A big part of building trust with ourselves is being willing to listen.
The choices we make based on that information is the next step. Mind you, I am certainly not promoting perfection or idealism here. It is completely important to have flexibility and fluidity, especially with diet and lifestyle. In fact, the rigid voice inside that allows for zero wiggle room, may not be the voice to ultimately listen to or take at face value.

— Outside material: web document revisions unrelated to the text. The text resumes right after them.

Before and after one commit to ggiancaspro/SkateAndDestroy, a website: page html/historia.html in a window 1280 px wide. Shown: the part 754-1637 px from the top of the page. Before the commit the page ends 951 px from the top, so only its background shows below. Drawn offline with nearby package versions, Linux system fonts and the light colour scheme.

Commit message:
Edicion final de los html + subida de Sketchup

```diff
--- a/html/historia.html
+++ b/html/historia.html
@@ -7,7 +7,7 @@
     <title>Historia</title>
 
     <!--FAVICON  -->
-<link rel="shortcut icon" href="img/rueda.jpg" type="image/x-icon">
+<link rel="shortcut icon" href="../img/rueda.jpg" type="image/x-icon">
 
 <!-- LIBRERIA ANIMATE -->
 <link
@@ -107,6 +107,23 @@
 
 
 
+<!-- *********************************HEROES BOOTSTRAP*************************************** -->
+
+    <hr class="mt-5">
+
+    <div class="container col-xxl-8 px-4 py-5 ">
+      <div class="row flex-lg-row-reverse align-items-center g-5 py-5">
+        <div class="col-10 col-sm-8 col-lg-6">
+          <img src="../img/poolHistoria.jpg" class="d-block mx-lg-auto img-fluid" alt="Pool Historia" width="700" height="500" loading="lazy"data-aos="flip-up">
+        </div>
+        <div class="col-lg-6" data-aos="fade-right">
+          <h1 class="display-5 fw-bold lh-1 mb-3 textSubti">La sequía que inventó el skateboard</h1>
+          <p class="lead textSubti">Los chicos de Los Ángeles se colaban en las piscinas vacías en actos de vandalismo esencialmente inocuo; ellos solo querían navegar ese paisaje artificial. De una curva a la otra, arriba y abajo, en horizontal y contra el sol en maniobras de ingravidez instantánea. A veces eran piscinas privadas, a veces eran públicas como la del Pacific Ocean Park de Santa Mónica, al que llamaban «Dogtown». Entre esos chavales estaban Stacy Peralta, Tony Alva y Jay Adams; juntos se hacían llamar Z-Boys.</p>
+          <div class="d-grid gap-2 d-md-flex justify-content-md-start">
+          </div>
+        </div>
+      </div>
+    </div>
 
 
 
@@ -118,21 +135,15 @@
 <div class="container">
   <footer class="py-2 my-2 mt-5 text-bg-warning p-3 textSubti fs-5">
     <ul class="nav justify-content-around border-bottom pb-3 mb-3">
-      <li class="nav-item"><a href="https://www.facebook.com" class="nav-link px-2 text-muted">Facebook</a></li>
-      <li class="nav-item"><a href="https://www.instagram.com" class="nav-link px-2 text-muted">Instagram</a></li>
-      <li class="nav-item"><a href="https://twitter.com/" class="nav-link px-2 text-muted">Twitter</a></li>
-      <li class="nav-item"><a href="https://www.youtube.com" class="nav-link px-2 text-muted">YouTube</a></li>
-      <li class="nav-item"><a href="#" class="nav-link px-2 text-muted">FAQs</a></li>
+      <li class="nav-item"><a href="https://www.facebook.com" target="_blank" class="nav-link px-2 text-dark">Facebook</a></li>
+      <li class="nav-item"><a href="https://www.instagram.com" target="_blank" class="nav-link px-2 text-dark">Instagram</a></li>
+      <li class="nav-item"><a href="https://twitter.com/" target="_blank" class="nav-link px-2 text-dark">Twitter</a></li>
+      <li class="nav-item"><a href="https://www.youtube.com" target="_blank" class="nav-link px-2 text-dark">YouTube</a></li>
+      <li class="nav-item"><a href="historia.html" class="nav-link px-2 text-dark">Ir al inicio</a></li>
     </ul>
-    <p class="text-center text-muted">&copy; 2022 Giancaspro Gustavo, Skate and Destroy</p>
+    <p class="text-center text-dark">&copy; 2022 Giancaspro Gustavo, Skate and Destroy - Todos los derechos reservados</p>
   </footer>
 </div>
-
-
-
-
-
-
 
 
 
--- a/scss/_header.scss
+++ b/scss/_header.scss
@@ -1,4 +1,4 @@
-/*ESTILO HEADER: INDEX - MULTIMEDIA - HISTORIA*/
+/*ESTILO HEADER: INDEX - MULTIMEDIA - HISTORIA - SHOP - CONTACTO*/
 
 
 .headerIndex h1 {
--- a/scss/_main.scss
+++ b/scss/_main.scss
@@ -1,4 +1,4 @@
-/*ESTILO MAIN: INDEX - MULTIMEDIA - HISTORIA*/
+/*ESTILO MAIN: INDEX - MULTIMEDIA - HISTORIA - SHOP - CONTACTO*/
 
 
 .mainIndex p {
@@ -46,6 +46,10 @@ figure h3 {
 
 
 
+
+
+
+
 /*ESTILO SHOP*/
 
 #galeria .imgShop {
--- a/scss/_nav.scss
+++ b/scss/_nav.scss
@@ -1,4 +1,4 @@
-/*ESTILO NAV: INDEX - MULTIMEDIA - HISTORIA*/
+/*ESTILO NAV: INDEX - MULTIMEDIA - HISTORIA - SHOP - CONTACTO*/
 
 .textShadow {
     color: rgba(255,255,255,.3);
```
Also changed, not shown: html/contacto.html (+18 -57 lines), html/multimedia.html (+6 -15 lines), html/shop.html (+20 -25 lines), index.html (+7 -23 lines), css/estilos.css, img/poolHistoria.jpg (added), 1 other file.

The perfectionist inside is not the boss, she is just highlighting how we’ve tried to manage our fear and vulnerability. Conscious wellness is not about living and eating perfectly. It is about knowing yourself and honoring that relationship.Going out to dinner and having some wine with friends might be totally worth it for the positive benefits of social time and fun and laughter. It might be completely appropriate to do this and take the cost that a few drinks might do to our health to have the benefit of a good time. But maybe this isn’t the rule because there might be a day where physically you are already stressed, say from too little sleep or not enough nutrients, or exposure to illnesses or other stressors. In that case, the cost might not be worth the drinks. So you see, we are not static either and it is always worth it to take account of the context of things, rather than make decisions or “rules” in a vacuum and call that health.
Building trust with ourselves is an ongoing dynamic willingness to relate to ourselves.It is the opportunity to master ourselves in relationship to whatever task the world offers us, from the very small choices to the very big challenges. Who we are is a fluid, breathing organism, affecting and being effected by the environment in which we live. We are not meant to master each task with perfection like some outdated achievement model. We are meant to discover who we are, and to continue exploring the depths of our Being, so that we can ultimately be living in a harmonious way. Through listening inwardly, we build trust in who we are and choose ever more subtly this deeper alignment.

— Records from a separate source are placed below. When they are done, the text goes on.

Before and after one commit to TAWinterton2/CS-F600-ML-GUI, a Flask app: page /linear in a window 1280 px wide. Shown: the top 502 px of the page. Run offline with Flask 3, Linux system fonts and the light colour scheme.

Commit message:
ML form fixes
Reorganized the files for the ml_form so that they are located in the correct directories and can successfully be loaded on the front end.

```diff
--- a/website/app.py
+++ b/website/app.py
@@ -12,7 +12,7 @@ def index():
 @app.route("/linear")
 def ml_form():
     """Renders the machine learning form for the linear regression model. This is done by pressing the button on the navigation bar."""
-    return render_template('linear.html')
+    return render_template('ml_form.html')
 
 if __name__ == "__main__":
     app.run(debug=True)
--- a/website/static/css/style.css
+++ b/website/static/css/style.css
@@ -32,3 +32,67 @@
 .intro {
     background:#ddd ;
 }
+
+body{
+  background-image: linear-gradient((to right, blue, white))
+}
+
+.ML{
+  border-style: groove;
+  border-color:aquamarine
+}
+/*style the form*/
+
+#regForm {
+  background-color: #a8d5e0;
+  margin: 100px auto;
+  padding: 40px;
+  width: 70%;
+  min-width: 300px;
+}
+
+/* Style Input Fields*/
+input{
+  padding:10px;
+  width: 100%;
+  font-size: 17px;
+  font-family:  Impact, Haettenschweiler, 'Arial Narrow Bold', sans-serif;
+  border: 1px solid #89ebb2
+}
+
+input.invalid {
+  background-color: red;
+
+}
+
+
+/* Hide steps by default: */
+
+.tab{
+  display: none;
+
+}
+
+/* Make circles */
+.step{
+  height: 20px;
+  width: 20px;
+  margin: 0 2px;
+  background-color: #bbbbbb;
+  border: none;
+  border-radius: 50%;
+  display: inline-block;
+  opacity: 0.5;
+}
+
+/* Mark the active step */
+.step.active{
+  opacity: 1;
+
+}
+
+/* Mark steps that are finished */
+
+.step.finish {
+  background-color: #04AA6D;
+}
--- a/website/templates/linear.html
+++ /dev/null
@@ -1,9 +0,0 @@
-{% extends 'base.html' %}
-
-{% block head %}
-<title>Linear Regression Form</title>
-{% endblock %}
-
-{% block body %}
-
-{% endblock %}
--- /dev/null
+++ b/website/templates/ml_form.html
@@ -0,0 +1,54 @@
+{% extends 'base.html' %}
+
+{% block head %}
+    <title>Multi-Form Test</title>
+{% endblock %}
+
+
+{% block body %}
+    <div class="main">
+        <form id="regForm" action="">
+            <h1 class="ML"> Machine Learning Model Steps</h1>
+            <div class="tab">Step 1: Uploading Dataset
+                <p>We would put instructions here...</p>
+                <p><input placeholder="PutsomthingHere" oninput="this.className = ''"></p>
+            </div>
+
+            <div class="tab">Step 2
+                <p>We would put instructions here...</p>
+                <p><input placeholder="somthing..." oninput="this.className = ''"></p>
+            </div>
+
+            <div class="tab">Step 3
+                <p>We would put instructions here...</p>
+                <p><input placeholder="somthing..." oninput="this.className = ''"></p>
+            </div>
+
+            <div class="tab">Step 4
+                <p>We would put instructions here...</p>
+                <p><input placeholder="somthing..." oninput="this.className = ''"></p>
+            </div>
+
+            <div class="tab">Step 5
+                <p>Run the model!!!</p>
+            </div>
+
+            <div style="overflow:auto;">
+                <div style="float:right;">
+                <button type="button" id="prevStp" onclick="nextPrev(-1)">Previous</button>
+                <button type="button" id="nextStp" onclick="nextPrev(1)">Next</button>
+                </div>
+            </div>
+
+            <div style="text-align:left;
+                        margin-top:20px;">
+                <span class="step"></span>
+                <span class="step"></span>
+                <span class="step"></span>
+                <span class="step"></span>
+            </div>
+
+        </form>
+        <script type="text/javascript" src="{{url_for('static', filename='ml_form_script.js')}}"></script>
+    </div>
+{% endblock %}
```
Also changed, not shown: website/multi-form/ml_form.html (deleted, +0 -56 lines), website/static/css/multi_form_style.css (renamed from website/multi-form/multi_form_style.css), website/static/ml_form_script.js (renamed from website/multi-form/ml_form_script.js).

Conscious Wellness isn’t about having perfect bodies, or even perfect health. It is about really and truly being yourself, at the deepest level you can and being willing to continue on, as Rumi says, “to flow down and down into ever widening rings of being.”
The developmental psychologist, Erik Erikson, identified eight psychosocial stages for ego development.
The first stage he titled Trust versus Mistrust. In this first stage, Erikson theorized we are under an essential crisis, which is the question, “is the world safe or not safe?” Depending on the consistent loving care of our parent or provider during infancy, we develop a sense of trust in the world to meet our needs or not. This sense of trust or mistrust, carries over into all relationships. Including, we can assume, one’s relationship with herself.If we complete this stage with a sense of trust, then we also complete this stage with hope, or confidence, that future crises or challenges will be managed successfully.If we complete this stage with mistrust, that is, if our needs were not lovingly met in a consistent way, than instead of hope lies anxiety, or fear, and a lack of confidence in addressing the inevitable obstacles of future reality. To read more about Erikson and his psychosocial stages click here.
Let’s take this premise and apply it to the essence of Conscious Wellness. Let’s also hypothesize that most people have a mixed experience of trust and mistrust, that it isn’t so black or white as Erikson describes it in his stages. Let’s assume that one could complete the stage with trust and mistrust, and that this stage may never actually be complete, but continues to evolve within us as we move through each relationship and experience that life has to offer.
The one person that we will always be in relationship with our whole lives is our own self.What does it mean to be in relationship to our own self? How is that even possible? Well, let’s consider for a moment the different levels of communication that we can participate in. The first thing you may think of when I say communication is talking and then you might think that it is ridiculous the notion of talking to yourself. Unless you’re me, and I talk to myself all the time.
Modern psychology identifies that the majority of our thinking on a daily basis is negative self talk. So maybe we are not talking to ourselves out loud, but there sure seems to be a lot of chatter in our minds and many of us are not even aware of the constant self talk that is going on and guiding the way we feel and how we make choices everyday. If you are interested in discovering what your self-talk might be I suggest sitting quietly, with no distractions, and writing in a journal. Without censoring yourself or worrying about correct spelling or grammar, just let yourself write the flow of thoughts onto the page and observe what comes up. Additionally, noticing what you are thinking about others can also be an indicator about how we talk to ourselves internally as well.